[TASK OBJECTIVE]: Look through the records and copy each line with the string "noopener" in it.
+ + +
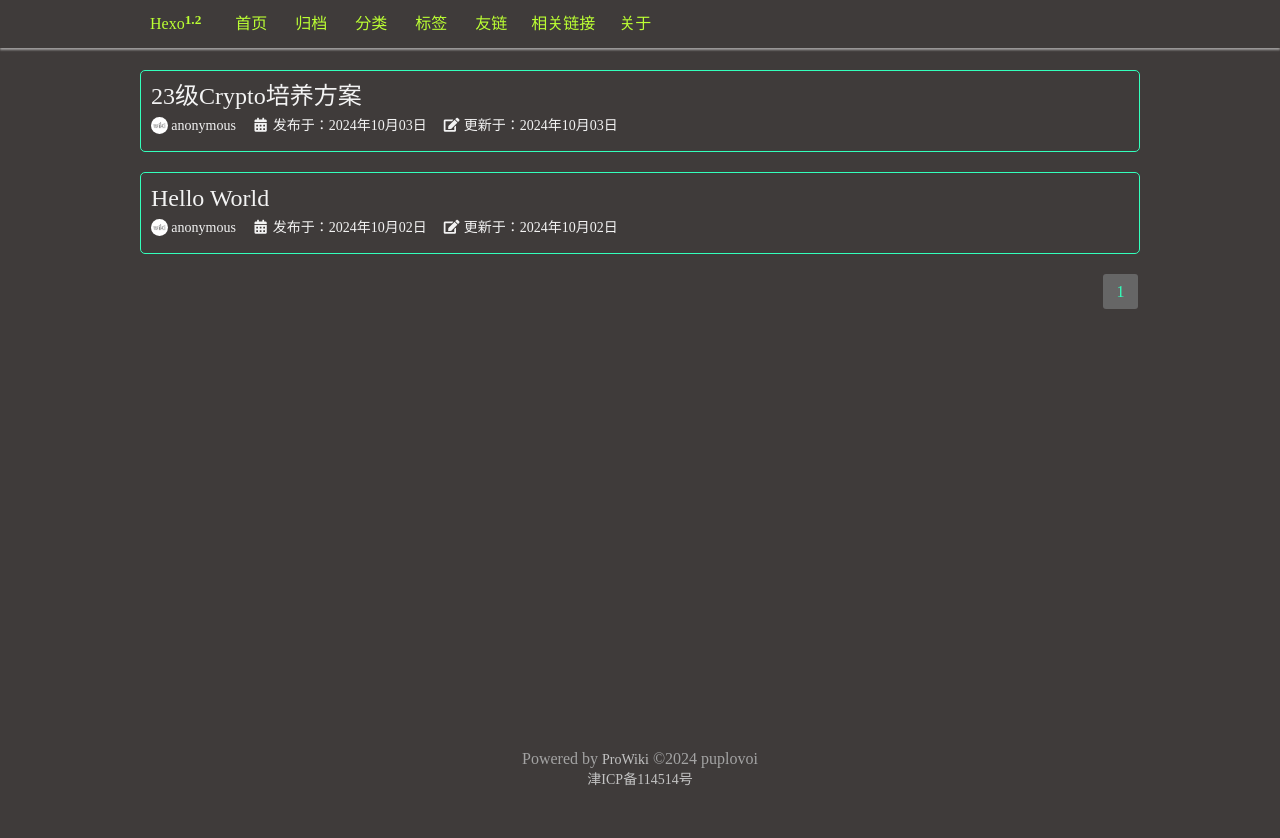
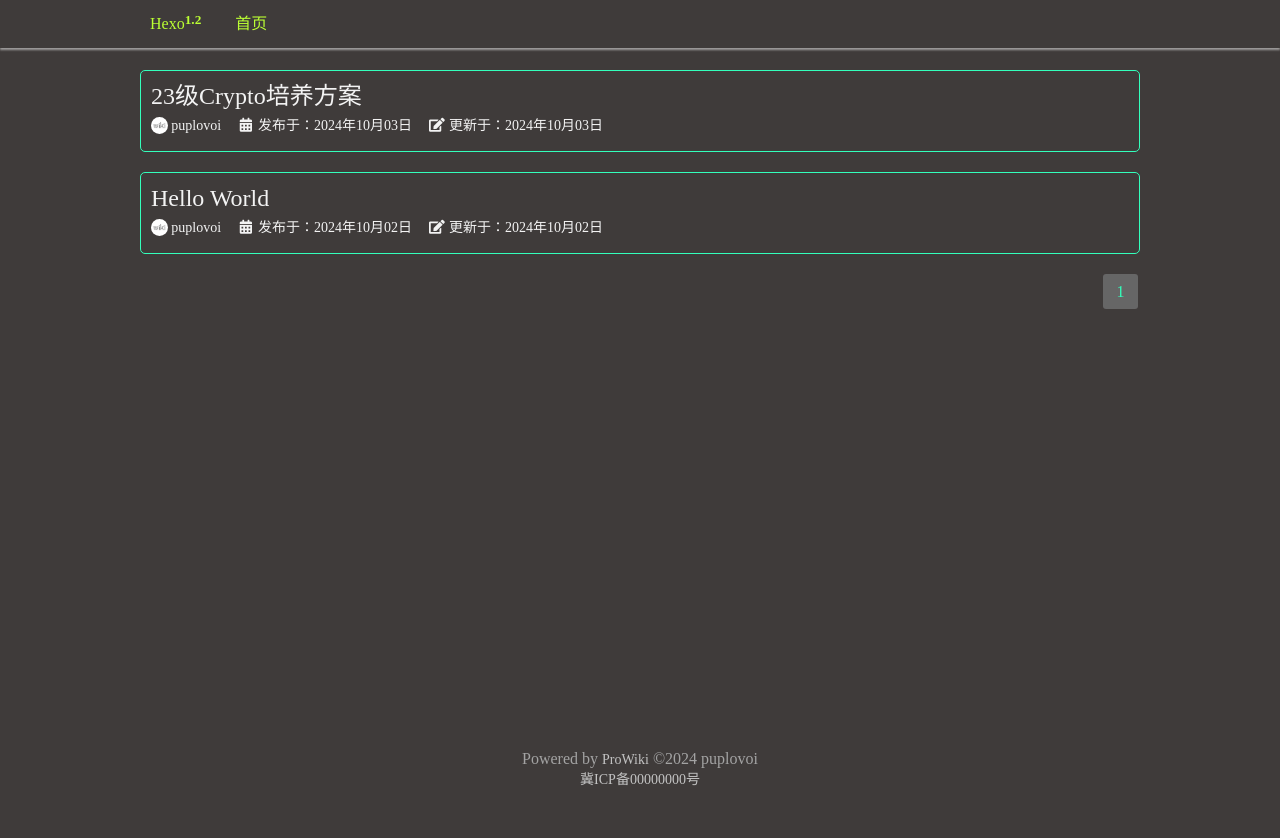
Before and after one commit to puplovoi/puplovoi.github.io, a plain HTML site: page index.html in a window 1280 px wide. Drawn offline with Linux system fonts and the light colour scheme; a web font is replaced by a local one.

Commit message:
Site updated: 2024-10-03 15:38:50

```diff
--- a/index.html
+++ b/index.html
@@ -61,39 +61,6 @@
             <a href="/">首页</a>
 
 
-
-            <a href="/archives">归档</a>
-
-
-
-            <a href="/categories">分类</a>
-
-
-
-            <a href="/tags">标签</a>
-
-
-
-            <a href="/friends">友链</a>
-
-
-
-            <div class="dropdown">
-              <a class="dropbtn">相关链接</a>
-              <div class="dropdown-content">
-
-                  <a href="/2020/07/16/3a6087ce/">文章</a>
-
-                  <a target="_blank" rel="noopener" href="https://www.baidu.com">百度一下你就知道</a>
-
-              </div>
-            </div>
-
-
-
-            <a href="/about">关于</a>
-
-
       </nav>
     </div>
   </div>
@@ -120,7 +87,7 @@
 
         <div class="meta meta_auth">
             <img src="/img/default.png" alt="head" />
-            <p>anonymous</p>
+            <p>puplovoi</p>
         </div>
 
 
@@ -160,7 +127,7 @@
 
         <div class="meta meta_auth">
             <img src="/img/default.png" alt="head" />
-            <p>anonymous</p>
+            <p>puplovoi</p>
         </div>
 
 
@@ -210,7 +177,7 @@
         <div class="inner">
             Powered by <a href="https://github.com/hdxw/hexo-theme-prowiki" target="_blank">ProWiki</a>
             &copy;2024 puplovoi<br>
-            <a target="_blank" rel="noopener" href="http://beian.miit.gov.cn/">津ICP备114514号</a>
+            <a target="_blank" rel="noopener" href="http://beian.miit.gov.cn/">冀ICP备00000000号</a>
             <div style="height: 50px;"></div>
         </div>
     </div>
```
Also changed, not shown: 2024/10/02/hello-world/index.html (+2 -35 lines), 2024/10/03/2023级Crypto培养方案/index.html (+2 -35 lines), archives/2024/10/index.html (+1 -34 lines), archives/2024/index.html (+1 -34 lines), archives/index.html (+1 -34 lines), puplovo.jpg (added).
+ + +
[EXPECTED ANSWER]:
-                  <a target="_blank" rel="noopener" href="https://www.baidu.com">百度一下你就知道</a>
-            <a target="_blank" rel="noopener" href="http://beian.miit.gov.cn/">津ICP备114514号</a>
+            <a target="_blank" rel="noopener" href="http://beian.miit.gov.cn/">冀ICP备00000000号</a>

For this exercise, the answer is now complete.